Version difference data
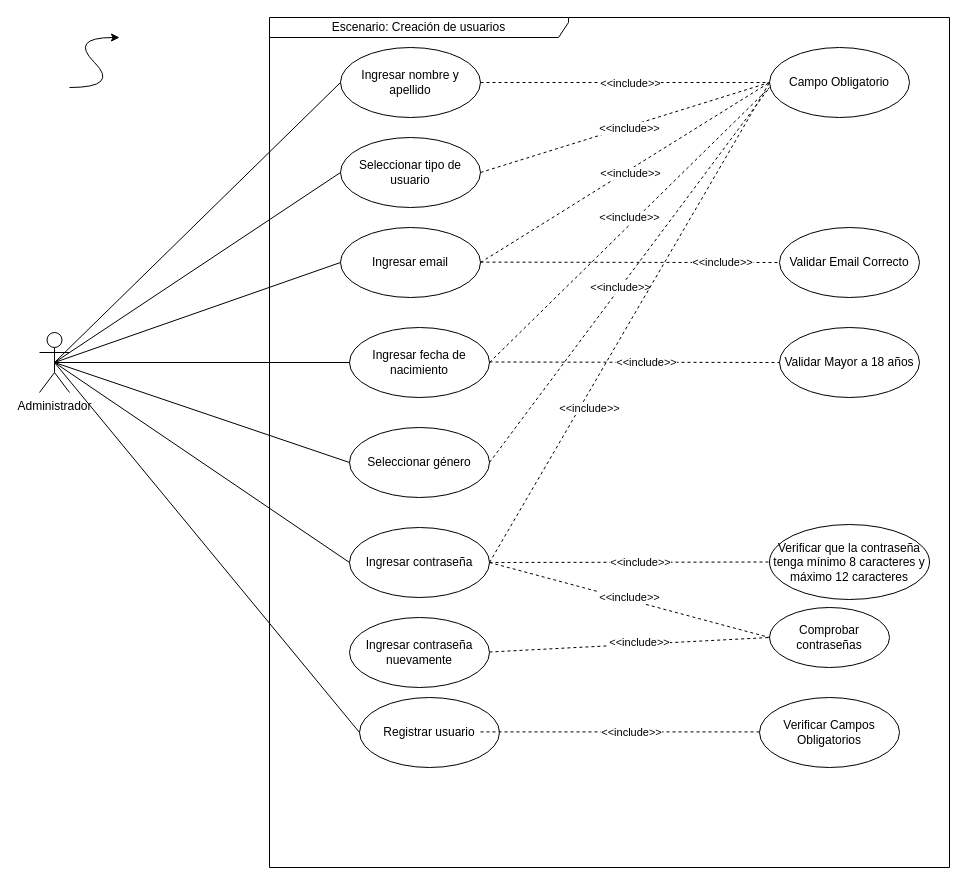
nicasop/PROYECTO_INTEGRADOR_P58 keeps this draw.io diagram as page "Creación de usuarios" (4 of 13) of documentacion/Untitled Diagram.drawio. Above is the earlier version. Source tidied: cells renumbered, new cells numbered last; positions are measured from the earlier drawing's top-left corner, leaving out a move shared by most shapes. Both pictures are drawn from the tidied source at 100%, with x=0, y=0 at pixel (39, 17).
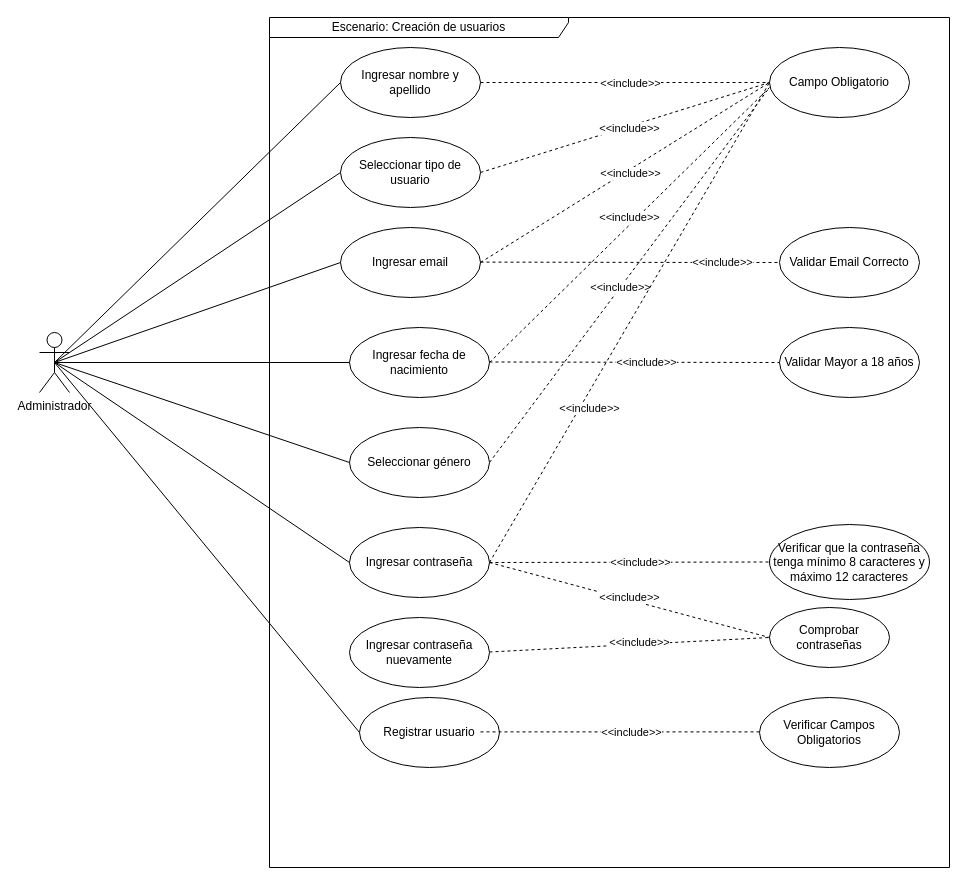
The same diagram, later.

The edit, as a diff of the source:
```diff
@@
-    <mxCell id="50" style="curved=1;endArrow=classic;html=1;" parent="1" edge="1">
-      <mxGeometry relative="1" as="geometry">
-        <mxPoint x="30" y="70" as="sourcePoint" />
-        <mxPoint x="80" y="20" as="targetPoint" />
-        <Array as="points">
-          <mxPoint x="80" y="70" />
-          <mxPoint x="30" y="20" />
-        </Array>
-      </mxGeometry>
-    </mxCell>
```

---

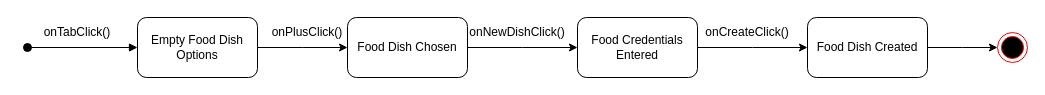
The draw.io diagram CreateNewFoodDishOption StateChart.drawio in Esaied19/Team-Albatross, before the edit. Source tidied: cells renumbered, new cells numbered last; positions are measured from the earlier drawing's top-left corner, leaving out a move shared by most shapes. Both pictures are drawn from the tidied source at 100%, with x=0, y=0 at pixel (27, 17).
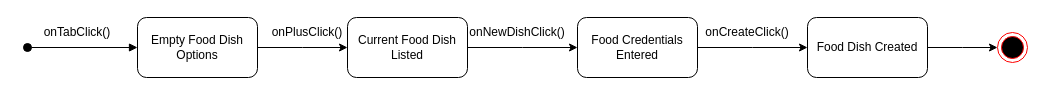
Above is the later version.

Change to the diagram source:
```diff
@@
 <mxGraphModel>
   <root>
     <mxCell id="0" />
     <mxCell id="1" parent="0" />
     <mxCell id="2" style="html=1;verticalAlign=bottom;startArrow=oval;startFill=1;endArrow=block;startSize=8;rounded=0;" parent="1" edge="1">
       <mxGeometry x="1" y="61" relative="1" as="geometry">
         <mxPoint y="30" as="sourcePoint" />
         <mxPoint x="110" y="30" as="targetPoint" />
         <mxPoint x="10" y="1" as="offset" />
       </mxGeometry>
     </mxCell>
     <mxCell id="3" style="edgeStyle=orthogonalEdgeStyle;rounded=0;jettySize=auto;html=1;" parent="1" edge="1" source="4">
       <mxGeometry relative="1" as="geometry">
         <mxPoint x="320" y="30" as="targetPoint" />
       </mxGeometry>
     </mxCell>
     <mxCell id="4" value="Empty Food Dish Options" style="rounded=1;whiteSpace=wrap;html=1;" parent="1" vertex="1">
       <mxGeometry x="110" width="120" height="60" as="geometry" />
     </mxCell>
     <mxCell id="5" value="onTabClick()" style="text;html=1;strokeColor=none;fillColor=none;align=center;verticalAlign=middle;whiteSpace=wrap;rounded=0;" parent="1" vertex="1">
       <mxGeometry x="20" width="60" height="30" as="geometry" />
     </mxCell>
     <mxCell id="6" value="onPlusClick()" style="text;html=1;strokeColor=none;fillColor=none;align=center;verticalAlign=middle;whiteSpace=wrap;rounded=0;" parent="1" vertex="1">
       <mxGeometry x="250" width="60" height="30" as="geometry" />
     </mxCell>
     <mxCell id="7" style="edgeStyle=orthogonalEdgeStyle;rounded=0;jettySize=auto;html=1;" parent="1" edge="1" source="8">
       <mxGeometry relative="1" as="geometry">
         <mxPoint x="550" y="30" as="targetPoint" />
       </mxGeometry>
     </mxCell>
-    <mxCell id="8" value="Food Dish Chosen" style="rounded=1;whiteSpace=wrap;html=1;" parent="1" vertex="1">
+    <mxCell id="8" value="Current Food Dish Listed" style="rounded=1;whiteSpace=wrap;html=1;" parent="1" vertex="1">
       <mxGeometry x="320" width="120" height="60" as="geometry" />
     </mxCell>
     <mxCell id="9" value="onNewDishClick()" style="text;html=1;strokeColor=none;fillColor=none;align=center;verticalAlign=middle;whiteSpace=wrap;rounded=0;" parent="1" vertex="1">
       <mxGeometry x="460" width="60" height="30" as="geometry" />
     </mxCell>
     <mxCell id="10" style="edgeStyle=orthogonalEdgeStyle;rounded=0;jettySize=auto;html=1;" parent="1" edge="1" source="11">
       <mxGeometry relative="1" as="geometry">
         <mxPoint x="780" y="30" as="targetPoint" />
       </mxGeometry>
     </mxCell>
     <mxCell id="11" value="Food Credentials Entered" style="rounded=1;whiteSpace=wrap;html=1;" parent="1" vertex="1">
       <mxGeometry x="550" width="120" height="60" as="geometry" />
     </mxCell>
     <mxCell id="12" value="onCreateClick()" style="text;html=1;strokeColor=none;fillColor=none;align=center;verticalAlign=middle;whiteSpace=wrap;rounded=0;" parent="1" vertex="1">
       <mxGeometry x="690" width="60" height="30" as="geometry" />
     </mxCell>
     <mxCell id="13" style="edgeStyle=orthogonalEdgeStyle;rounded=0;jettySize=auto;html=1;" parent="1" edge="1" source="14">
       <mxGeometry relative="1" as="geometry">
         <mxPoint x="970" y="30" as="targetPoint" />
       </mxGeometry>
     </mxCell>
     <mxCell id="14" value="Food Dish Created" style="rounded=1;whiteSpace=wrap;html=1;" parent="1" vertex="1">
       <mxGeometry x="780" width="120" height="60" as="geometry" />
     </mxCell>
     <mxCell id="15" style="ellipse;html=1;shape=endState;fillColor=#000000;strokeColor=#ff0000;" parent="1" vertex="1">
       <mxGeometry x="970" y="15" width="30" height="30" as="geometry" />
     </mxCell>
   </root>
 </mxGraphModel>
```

==

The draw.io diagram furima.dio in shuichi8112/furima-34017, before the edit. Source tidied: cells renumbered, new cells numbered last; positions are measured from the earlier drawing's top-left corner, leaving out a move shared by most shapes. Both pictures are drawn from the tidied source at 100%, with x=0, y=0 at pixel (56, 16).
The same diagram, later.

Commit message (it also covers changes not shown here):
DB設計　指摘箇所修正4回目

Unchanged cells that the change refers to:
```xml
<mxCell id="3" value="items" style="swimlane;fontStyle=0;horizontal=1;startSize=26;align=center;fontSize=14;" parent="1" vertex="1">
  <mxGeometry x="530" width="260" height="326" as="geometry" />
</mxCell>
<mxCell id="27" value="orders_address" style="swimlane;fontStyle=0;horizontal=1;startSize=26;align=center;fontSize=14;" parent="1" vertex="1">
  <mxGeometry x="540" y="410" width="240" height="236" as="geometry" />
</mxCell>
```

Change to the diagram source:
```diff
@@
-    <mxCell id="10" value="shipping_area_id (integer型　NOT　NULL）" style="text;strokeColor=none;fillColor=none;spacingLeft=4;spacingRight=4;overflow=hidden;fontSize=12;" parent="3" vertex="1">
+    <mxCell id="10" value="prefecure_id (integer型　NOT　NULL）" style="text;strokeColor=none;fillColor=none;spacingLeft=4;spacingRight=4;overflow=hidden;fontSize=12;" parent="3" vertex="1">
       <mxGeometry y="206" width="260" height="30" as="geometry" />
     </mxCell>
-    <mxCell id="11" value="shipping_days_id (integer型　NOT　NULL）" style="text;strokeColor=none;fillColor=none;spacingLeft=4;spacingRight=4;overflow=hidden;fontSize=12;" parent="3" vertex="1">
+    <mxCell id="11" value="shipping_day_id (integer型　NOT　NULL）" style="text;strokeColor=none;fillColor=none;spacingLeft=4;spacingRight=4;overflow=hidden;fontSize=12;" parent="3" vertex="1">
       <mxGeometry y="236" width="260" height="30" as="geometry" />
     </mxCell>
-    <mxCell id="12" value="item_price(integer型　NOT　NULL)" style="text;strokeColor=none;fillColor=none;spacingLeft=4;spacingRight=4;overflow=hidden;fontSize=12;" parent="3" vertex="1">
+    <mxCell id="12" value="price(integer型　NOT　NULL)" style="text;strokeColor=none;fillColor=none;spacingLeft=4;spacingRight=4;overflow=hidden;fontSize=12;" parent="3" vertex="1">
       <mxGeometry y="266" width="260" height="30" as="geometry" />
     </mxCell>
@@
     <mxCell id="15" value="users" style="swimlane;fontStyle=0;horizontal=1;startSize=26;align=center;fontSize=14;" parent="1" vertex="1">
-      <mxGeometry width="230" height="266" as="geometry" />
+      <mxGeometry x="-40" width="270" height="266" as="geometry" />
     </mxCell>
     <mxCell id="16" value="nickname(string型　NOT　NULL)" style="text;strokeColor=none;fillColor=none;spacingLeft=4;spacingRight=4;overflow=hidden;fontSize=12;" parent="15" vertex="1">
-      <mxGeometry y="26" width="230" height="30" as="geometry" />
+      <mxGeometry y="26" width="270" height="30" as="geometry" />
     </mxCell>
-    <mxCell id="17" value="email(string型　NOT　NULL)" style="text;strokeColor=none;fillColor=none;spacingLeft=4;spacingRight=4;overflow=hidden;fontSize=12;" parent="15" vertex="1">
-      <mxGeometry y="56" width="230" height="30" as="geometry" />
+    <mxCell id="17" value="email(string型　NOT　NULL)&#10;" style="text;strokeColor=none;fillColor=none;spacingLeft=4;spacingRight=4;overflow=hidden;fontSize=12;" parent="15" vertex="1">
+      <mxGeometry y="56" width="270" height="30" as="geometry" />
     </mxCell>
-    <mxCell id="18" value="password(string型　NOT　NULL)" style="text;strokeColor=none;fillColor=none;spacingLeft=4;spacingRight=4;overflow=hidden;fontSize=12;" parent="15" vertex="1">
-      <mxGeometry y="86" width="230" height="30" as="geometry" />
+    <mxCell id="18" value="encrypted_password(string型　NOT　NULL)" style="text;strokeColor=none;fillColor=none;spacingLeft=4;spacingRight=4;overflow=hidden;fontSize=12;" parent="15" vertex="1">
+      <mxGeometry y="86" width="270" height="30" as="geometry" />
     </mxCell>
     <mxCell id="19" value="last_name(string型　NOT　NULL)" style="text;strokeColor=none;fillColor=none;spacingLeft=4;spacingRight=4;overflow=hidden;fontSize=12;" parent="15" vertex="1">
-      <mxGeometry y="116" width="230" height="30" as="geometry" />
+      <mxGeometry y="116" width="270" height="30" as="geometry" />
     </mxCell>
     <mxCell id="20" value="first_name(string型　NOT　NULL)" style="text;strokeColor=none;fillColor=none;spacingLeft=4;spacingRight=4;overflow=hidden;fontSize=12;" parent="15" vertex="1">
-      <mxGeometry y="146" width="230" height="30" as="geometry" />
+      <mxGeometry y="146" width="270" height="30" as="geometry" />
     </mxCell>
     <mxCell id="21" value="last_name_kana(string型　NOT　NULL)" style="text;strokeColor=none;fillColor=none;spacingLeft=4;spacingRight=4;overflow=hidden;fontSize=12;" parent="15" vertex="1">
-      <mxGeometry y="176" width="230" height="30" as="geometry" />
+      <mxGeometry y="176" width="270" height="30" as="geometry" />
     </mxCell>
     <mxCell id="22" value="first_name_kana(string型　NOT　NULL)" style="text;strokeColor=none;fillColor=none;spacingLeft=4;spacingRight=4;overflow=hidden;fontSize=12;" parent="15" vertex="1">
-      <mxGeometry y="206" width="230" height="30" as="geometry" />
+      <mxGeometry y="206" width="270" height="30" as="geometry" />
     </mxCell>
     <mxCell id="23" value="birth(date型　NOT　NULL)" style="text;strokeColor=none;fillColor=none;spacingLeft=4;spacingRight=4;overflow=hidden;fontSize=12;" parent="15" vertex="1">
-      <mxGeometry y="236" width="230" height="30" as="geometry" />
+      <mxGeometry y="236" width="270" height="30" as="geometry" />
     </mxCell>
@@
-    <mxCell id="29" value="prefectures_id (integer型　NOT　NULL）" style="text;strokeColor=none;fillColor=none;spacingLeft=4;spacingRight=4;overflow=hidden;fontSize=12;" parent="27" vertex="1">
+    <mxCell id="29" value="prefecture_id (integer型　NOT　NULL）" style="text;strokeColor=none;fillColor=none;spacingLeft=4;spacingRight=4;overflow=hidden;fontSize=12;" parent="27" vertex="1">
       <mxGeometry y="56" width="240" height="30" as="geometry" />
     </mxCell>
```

■ **EXERCISE OBJECTIVE**
For each line in the entries that holds "targetPoint", return that line.

■ **EXERCISE RESULT**
-        <mxPoint x="80" y="20" as="targetPoint" />
         <mxPoint x="110" y="30" as="targetPoint" />
         <mxPoint x="320" y="30" as="targetPoint" />
         <mxPoint x="550" y="30" as="targetPoint" />
         <mxPoint x="780" y="30" as="targetPoint" />
         <mxPoint x="970" y="30" as="targetPoint" />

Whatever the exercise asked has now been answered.